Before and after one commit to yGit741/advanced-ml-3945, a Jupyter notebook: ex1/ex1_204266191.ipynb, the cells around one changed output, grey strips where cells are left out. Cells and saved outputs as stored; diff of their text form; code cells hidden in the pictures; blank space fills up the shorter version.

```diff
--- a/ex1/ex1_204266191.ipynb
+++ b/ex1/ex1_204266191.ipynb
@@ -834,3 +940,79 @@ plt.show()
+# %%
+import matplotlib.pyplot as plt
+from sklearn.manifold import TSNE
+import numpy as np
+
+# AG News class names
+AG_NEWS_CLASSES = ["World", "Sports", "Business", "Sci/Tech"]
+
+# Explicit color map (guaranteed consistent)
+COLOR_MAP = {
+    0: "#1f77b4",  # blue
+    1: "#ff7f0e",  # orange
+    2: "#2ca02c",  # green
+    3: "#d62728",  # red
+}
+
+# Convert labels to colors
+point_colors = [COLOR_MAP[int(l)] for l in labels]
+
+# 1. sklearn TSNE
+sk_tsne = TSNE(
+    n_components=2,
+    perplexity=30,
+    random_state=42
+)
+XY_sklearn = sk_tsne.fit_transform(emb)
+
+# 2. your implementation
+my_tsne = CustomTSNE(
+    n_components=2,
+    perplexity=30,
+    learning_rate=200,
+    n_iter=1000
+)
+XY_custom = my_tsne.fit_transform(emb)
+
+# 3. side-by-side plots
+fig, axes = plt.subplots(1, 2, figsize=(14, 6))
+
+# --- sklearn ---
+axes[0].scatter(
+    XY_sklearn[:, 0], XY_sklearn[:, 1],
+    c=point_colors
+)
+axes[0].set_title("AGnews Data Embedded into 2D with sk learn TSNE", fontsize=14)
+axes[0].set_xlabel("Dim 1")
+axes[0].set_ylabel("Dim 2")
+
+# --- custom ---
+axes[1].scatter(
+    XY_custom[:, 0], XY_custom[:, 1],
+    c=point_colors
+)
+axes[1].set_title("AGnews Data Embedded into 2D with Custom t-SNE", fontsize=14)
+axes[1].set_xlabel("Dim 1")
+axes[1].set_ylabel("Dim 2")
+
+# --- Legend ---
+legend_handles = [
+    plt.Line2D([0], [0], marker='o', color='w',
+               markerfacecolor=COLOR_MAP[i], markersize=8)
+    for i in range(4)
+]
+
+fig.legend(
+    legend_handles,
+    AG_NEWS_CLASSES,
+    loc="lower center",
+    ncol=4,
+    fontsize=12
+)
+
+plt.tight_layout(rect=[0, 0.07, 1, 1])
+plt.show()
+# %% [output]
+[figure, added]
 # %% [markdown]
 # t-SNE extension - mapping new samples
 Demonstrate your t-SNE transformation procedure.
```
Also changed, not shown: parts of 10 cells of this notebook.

WHAT YOU SHOULD DO >>
The answer must consist of every line in the records above that contains the word "with".

RESPONSE >>
+axes[0].set_title("AGnews Data Embedded into 2D with sk learn TSNE", fontsize=14)
+axes[1].set_title("AGnews Data Embedded into 2D with Custom t-SNE", fontsize=14)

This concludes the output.